THE TASK.
Every entry should be duplicated verbatim, and no picture may appear in the copy.

━━ MATERIAL FOR THIS EXERCISE

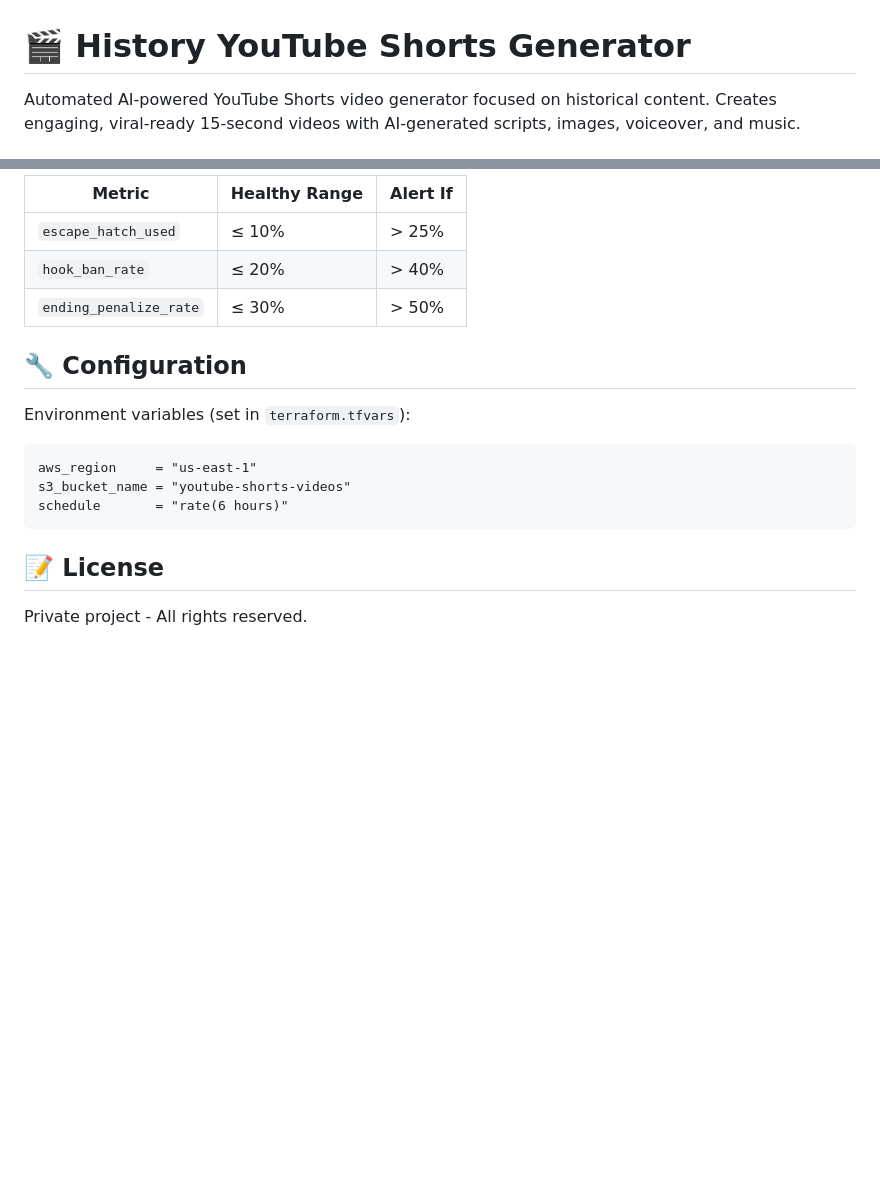
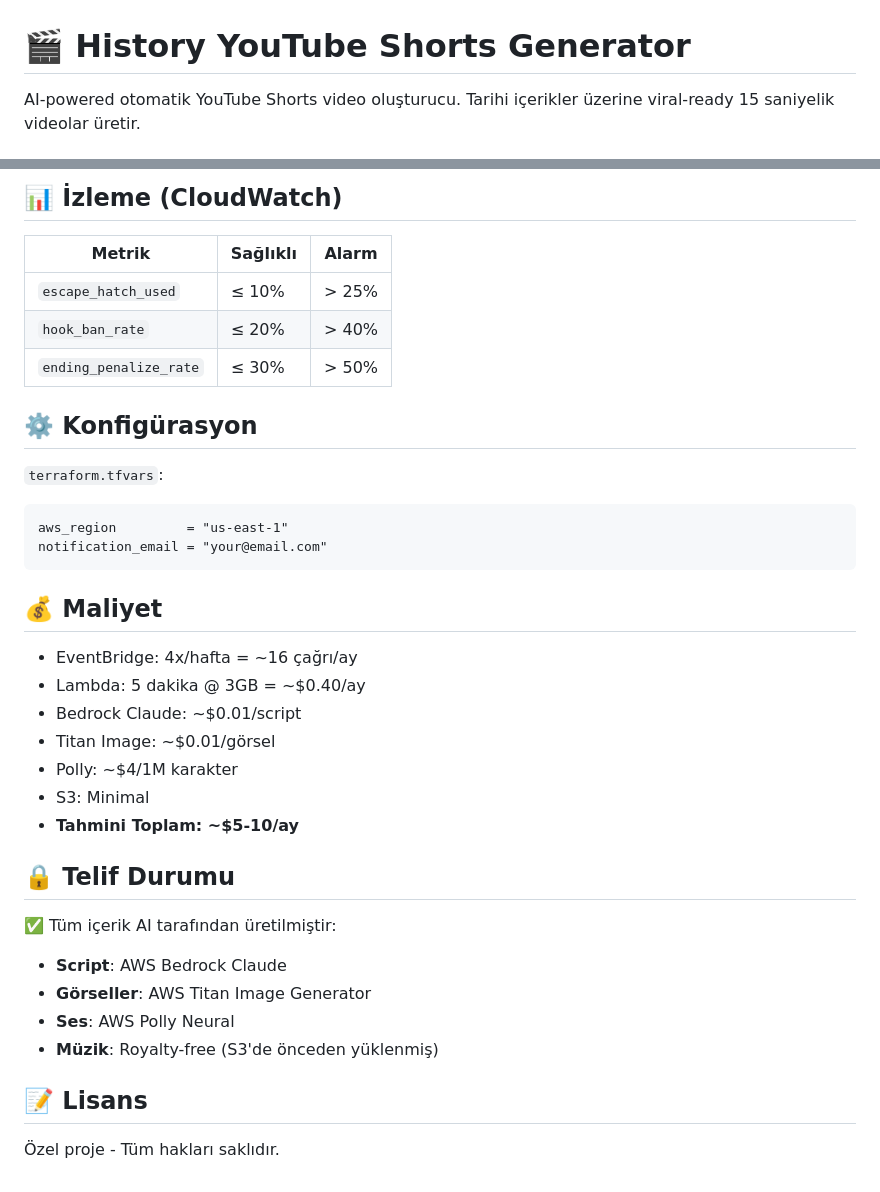
Before and after one commit to ogicimnbr01/historical, a Markdown page: README.md, 2 parts joined by grey strips. Drawn GitHub-style; blank space fills up the shorter version.

````diff
--- a/README.md
+++ b/README.md
@@ -1,4 +1,4 @@
 # 🎬 History YouTube Shorts Generator
 
-Automated AI-powered YouTube Shorts video generator focused on historical content. Creates engaging, viral-ready 15-second videos with AI-generated scripts, images, voiceover, and music.
+AI-powered otomatik YouTube Shorts video oluşturucu. Tarihi içerikler üzerine viral-ready 15 saniyelik videolar üretir.
 
@@ -118,20 +210,38 @@ Watch these CloudWatch metrics after deployment:
 
-| Metric | Healthy Range | Alert If |
-|--------|---------------|----------|
+## 📊 İzleme (CloudWatch)
+
+| Metrik | Sağlıklı | Alarm |
+|--------|----------|-------|
 | `escape_hatch_used` | ≤ 10% | > 25% |
 | `hook_ban_rate` | ≤ 20% | > 40% |
 | `ending_penalize_rate` | ≤ 30% | > 50% |
 
-## 🔧 Configuration
+## ⚙️ Konfigürasyon
 
-Environment variables (set in `terraform.tfvars`):
-
+`terraform.tfvars`:
 ```hcl
-aws_region     = "us-east-1"
-s3_bucket_name = "youtube-shorts-videos"
-schedule       = "rate(6 hours)"
+aws_region         = "us-east-1"
+notification_email = "your@email.com"
 ```
 
-## 📝 License
+## 💰 Maliyet
 
-Private project - All rights reserved.
+- EventBridge: 4x/hafta = ~16 çağrı/ay
+- Lambda: 5 dakika @ 3GB = ~$0.40/ay
+- Bedrock Claude: ~$0.01/script
+- Titan Image: ~$0.01/görsel
+- Polly: ~$4/1M karakter
+- S3: Minimal
+- **Tahmini Toplam: ~$5-10/ay**
+
+## 🔒 Telif Durumu
+
+✅ Tüm içerik AI tarafından üretilmiştir:
+- **Script**: AWS Bedrock Claude
+- **Görseller**: AWS Titan Image Generator
+- **Ses**: AWS Polly Neural
+- **Müzik**: Royalty-free (S3'de önceden yüklenmiş)
+
+## 📝 Lisans
+
+Özel proje - Tüm hakları saklıdır.
````
Also changed, not shown: other parts of README.md (+174 -82 lines).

━━━━

SOLUTION.
Before and after one commit to ogicimnbr01/historical, a Markdown page: README.md, 2 parts joined by grey strips. Drawn GitHub-style; blank space fills up the shorter version.

````diff
--- a/README.md
+++ b/README.md
@@ -1,4 +1,4 @@
 # 🎬 History YouTube Shorts Generator
 
-Automated AI-powered YouTube Shorts video generator focused on historical content. Creates engaging, viral-ready 15-second videos with AI-generated scripts, images, voiceover, and music.
+AI-powered otomatik YouTube Shorts video oluşturucu. Tarihi içerikler üzerine viral-ready 15 saniyelik videolar üretir.
 
@@ -118,20 +210,38 @@ Watch these CloudWatch metrics after deployment:
 
-| Metric | Healthy Range | Alert If |
-|--------|---------------|----------|
+## 📊 İzleme (CloudWatch)
+
+| Metrik | Sağlıklı | Alarm |
+|--------|----------|-------|
 | `escape_hatch_used` | ≤ 10% | > 25% |
 | `hook_ban_rate` | ≤ 20% | > 40% |
 | `ending_penalize_rate` | ≤ 30% | > 50% |
 
-## 🔧 Configuration
+## ⚙️ Konfigürasyon
 
-Environment variables (set in `terraform.tfvars`):
-
+`terraform.tfvars`:
 ```hcl
-aws_region     = "us-east-1"
-s3_bucket_name = "youtube-shorts-videos"
-schedule       = "rate(6 hours)"
+aws_region         = "us-east-1"
+notification_email = "your@email.com"
 ```
 
-## 📝 License
+## 💰 Maliyet
 
-Private project - All rights reserved.
+- EventBridge: 4x/hafta = ~16 çağrı/ay
+- Lambda: 5 dakika @ 3GB = ~$0.40/ay
+- Bedrock Claude: ~$0.01/script
+- Titan Image: ~$0.01/görsel
+- Polly: ~$4/1M karakter
+- S3: Minimal
+- **Tahmini Toplam: ~$5-10/ay**
+
+## 🔒 Telif Durumu
+
+✅ Tüm içerik AI tarafından üretilmiştir:
+- **Script**: AWS Bedrock Claude
+- **Görseller**: AWS Titan Image Generator
+- **Ses**: AWS Polly Neural
+- **Müzik**: Royalty-free (S3'de önceden yüklenmiş)
+
+## 📝 Lisans
+
+Özel proje - Tüm hakları saklıdır.
````
Also changed, not shown: other parts of README.md (+174 -82 lines).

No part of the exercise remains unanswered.